He says this week’s observance is focused on just being seeing and doing civic-related jobs around the community. Nationwide, there are more than 500-thousand members in 74-hundred chapters in all 50 states. The group changed its name from Future Farmers of America to FFA in 1998 to reflect the diverse scope of the agriculture industry.
While the FFA has been around since 1928, Strasser says the challenge for the future is communication. “Nothing in agriculture has the visibility that it had 35, 40 years ago,” he says. “So it’s constantly keeping the public informed that there are opportunities for all young people to be involved in FFA, whether they live on a farm, live in the community or even commute to and from the school.”
Agriculture is the nation’s top industry, employing more than 24-million people.
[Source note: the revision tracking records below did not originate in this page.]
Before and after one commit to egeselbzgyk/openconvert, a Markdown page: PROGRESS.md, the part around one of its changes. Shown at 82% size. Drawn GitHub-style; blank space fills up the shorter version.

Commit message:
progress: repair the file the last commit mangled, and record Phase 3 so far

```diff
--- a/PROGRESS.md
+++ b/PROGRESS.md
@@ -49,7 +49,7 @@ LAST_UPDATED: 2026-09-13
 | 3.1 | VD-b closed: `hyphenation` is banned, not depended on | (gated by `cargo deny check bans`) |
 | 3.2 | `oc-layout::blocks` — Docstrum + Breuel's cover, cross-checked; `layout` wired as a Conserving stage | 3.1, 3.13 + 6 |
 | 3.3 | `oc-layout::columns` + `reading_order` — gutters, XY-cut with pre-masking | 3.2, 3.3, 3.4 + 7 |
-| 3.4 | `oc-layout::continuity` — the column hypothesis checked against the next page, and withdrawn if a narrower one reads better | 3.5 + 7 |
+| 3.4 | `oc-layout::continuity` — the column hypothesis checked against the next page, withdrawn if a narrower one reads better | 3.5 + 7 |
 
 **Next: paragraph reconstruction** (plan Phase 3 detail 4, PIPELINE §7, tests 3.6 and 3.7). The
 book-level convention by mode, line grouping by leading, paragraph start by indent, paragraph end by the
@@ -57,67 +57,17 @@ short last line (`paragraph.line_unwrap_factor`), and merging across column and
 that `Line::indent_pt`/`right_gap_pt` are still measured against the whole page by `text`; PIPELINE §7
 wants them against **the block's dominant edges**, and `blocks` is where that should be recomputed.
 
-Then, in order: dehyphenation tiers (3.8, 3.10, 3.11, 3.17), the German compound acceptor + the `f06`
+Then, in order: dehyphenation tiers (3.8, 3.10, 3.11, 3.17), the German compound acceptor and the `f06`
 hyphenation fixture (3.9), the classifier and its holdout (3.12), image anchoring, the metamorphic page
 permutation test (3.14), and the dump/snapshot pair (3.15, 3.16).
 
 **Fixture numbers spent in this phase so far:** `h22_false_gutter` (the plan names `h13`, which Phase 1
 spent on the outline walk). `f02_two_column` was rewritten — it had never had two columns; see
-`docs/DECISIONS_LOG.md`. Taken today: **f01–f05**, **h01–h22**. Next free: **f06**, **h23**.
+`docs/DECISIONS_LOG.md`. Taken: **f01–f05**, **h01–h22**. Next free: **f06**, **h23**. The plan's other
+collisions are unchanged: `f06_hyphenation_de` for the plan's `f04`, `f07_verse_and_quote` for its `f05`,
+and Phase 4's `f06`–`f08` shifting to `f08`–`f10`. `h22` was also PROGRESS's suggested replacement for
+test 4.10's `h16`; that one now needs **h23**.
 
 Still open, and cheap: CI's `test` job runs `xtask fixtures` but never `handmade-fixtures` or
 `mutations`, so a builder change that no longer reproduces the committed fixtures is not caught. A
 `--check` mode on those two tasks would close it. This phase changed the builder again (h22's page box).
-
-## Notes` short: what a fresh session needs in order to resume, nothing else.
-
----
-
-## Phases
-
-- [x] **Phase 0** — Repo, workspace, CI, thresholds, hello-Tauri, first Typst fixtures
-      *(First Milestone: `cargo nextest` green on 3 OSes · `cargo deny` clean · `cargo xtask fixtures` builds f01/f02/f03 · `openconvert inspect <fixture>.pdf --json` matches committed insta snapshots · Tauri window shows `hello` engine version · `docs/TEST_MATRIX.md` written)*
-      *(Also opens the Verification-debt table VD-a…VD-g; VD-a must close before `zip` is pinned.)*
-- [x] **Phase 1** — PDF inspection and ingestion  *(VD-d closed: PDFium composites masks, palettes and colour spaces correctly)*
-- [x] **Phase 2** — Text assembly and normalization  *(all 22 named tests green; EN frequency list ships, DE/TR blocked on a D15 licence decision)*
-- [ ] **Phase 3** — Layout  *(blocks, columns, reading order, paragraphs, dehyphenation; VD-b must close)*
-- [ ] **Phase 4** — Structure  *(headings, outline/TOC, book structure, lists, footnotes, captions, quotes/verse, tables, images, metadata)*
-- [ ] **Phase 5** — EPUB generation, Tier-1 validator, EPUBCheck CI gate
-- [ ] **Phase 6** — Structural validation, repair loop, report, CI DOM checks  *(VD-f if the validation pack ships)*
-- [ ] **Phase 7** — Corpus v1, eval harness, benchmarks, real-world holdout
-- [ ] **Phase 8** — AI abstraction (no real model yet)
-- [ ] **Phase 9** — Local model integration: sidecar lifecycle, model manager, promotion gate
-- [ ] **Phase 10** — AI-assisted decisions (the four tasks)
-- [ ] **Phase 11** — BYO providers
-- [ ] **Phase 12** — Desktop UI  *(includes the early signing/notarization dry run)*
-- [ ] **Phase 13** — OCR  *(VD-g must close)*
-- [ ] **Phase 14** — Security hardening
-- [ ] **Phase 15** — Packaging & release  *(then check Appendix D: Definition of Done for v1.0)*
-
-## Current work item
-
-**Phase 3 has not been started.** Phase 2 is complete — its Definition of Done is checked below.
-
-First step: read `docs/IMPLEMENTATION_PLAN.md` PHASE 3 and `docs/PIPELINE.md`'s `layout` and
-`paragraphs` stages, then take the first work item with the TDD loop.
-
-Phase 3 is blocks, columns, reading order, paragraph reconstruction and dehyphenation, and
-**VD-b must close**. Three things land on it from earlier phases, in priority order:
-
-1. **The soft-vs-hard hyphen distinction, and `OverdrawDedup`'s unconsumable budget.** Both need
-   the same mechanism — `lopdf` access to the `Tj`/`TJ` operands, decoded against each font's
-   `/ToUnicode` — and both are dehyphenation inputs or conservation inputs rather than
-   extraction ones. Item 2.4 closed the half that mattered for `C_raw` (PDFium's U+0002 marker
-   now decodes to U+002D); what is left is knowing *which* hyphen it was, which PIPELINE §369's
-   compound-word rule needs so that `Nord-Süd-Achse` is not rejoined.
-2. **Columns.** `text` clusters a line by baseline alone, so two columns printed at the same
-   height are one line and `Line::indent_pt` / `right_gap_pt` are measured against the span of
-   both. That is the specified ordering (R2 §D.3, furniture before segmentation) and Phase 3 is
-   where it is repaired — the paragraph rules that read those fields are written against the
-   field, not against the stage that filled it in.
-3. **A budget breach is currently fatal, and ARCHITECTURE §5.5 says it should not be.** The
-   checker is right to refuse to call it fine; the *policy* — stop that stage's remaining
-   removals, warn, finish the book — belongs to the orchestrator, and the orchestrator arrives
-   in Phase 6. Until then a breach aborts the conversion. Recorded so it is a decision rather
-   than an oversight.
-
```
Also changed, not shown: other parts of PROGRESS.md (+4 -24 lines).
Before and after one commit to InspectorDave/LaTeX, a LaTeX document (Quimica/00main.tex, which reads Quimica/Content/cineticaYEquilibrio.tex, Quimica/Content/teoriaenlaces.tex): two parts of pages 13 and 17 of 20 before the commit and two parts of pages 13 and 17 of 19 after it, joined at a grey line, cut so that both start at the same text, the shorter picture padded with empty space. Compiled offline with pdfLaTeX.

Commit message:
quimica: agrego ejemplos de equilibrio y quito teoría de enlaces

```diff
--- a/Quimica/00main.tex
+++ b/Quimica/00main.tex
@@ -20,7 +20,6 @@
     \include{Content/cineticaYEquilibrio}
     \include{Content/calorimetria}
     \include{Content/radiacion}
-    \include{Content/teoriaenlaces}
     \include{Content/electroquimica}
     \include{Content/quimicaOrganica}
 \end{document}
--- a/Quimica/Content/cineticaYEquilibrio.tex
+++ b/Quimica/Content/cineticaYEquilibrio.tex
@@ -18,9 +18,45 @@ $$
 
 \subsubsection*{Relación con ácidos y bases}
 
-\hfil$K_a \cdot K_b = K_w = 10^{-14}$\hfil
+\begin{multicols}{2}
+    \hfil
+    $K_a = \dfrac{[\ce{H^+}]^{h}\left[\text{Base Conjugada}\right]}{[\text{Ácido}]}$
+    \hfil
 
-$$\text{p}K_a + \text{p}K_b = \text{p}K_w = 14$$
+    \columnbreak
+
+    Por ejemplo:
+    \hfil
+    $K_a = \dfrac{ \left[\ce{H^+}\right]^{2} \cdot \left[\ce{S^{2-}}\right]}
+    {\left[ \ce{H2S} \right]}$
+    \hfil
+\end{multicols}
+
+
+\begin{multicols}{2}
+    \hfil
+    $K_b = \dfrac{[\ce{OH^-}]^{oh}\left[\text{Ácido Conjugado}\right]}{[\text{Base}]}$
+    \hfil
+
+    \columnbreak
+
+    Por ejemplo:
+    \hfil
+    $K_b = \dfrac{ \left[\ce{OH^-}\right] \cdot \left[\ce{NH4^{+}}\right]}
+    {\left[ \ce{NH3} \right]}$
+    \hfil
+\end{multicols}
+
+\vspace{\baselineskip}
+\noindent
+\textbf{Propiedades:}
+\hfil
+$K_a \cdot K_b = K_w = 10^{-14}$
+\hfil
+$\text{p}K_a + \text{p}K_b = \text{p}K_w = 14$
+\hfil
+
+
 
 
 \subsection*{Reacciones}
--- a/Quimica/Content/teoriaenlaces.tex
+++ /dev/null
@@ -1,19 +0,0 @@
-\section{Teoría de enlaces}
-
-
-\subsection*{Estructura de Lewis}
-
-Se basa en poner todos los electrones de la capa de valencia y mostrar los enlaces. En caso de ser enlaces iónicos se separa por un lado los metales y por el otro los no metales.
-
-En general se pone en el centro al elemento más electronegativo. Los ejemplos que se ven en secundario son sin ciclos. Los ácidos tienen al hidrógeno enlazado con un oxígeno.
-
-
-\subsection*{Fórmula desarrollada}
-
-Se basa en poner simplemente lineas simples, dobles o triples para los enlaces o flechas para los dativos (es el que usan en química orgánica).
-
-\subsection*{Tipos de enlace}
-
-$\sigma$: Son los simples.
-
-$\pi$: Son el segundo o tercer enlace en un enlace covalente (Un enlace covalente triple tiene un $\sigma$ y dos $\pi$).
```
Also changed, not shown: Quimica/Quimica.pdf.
FFA aims to prepare members for more than 300 careers in the science, business and technology of agriculture. Strasser says the market trends that are affecting commodities now are a valuable tool for FFA students to follow, especially in this economy.
“Being aware of your commodities and trying to explain to our students how important it is to look well ahead and market your grain properly is one of the skills that keeps a farmer successful or keeps them on the margin of the industry,” Strasser says. “The markets are probably not going to stabilize. I think what we’ve been seeing for the last couple if years is probably the norm, rather than the exception, in agriculture.”
Membership in FFA is open to middle and high schoolers. For more information log on to “www.ffa.org”.